from the (unofficially,-of-course) dept
The outgoing president may have made Trump's national Muslim registry tougher to create, but that doesn't mean the US government can stop making foreigners feel unwelcome. An idea the DHS floated (to much criticism) this summer is now part of the official paperwork.
Since Tuesday, foreign travelers arriving in the United States on the visa waiver program have been presented with an “optional” request to “enter information associated with your online presence,” a government official confirmed Thursday.The prompt includes a drop-down menu that lists platforms including Facebook, Google+, Instagram, LinkedIn and YouTube, as well as a space for users to input their account names on those sites.

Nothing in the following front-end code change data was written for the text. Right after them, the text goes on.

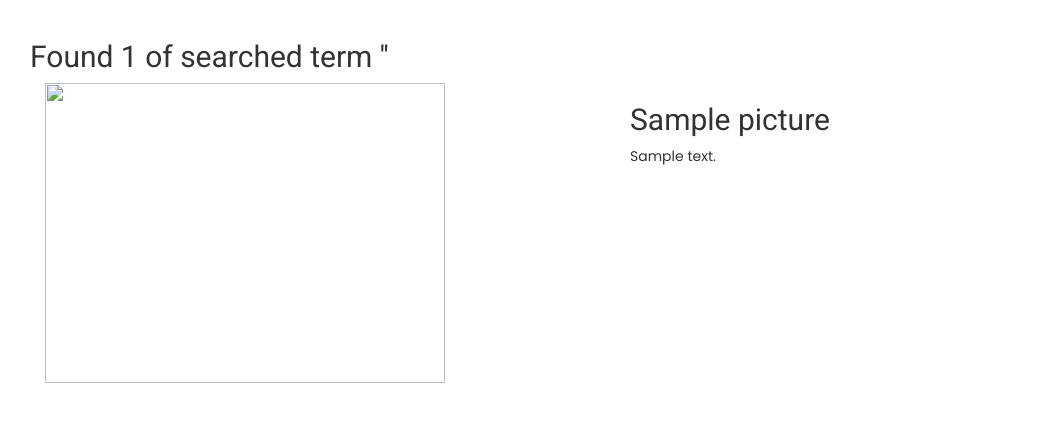
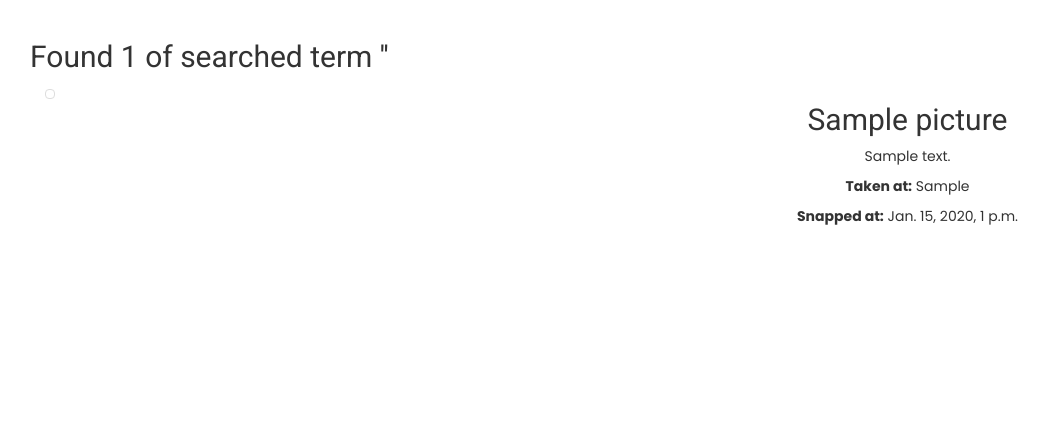
Before and after one commit to Williamsoditi/Say-Cheese, a Django app: template gallery/templates/all_pics/search.html in a window 1280 px wide. Shown: the part 52-474 px from the top of the page, without its empty margins (25-1074 px from the left). Run offline with Django 4.2, Linux system fonts and the light colour scheme; tables that the repository leaves empty hold one stand-in row (values such as "Sample post"); the template is opened without the code that fills it: values that come from a table or form of the project are taken from there, most other values are stand-ins (such as "Sample title", 1, 10 or a date in 2020); some libraries are stand-ins or nearby versions.

Commit message:
Chore : Literal notation of search items and styling

```diff
--- a/gallery/templates/all_pics/search.html
+++ b/gallery/templates/all_pics/search.html
@@ -14,11 +14,13 @@
         {% if pictures %}
             {% for pictures in pictures %}
             <div class="col-sm-6">
-              <img height="300" width="400" src = '{{pictures.image.url}}'>
+              <img class="img-fluid img-thumbnail" src = '{{pictures.image.url}}'>
             </div>
-            <div class="col-sm-6">
+            <div class="col-sm-6 text-center">
               <h2>{{pictures.name}}</h2>
               <p>{{pictures.description}}</p>
+              <p><strong>Taken at:</strong>&nbsp;{{pictures.location}}</p>
+              <p><strong>Snapped at:</strong>&nbsp;{{pictures.post_date}}</p>
             </div>
             {% endfor %}
       {% endif %}
--- a/gallery/templates/navbar.html
+++ b/gallery/templates/navbar.html
@@ -1,4 +1,4 @@
-<nav class="navbar navbar-inverse" role="navigation">
+<nav class="navbar navbar-inverse" role="navigation" id="nav-me">
     <div class="container-fluid">
         <div class="navbar-header">
             <button type="button" class="navbar-toggle" data-toggle="collapse" data-target=".navbar-collapse">
--- a/static/css/styles.css
+++ b/static/css/styles.css
@@ -17,3 +17,7 @@ p, ul{
 #welky:hover{
     color: greenyellow;
 }
+/* #nav-me{
+    background-color: darkmagenta;
+    color: red;
+} */
```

The list is actually much longer than that, covering Tumblr, Vkontakte, Github, Vine, AskFM, and Flickr. And, as can be seen here, the DHS still has this part of the application process designated as "optional."
But that may not mean much, not when there's language barriers to contend with. Or applicants who may feel it's a bad idea to leave any blank fields in a government form, no matter what reassurances are given in the page header.
Then there's the fact that the DHS went ahead with this data collection despite its being both intrusive and mostly useless. It's supposed to weed out potential threats by examining social media accounts, but this process seems more likely to generate a load of false positives. (Fortunately, the DHS has plenty of experience gathering false positives.) It also failed to provide any information about how this information will be handled and who it will be shared with.
"There are very few rules about how that information is being collected, maintained [and] disseminated to other agencies, and there are no guidelines about limiting the government’s use of that information," said Michael W. Macleod-Ball, chief of staff for the American Civil Liberties Union’s Washington office.
Macleod-Ball also said it "would be nice" if the government had listened to the civil liberties concerns expressed by groups like his, but, then again, it "would be nice" if the government was generally more proactive on that front -- getting out ahead of complaints rather than just reacting to them. But it's just not going to happen. The government tends to push until something pushes back. And it does a lot of this pushing behind closed doors without asking for public comment.
Skipping this "optional" part of the application process may only increase scrutiny. Applicants will still be interviewed by CBP/DHS agents and the questions they field may revolve around any fields left blank. Agencies like these tend to operate with a "nothing to hide, nothing to fear" mindset and may view withheld information -- optional or not -- as the product of a guilty mind. The DHS says it won't officially prevent anyone who doesn't provide this information from entering the country, but there are several unofficial options that will achieve the same result.
Then there's the mission creep. Should this become part of the official form, you can expect other government licensing agencies to look at adding the same data gathering to their paperwork. In addition, the example set by the United States will only encourage countries far less interested in civil liberties from gathering this information from visitors to their countries, which means US citizens will need to get used to being more forthcoming with social media identifiers when looking to travel.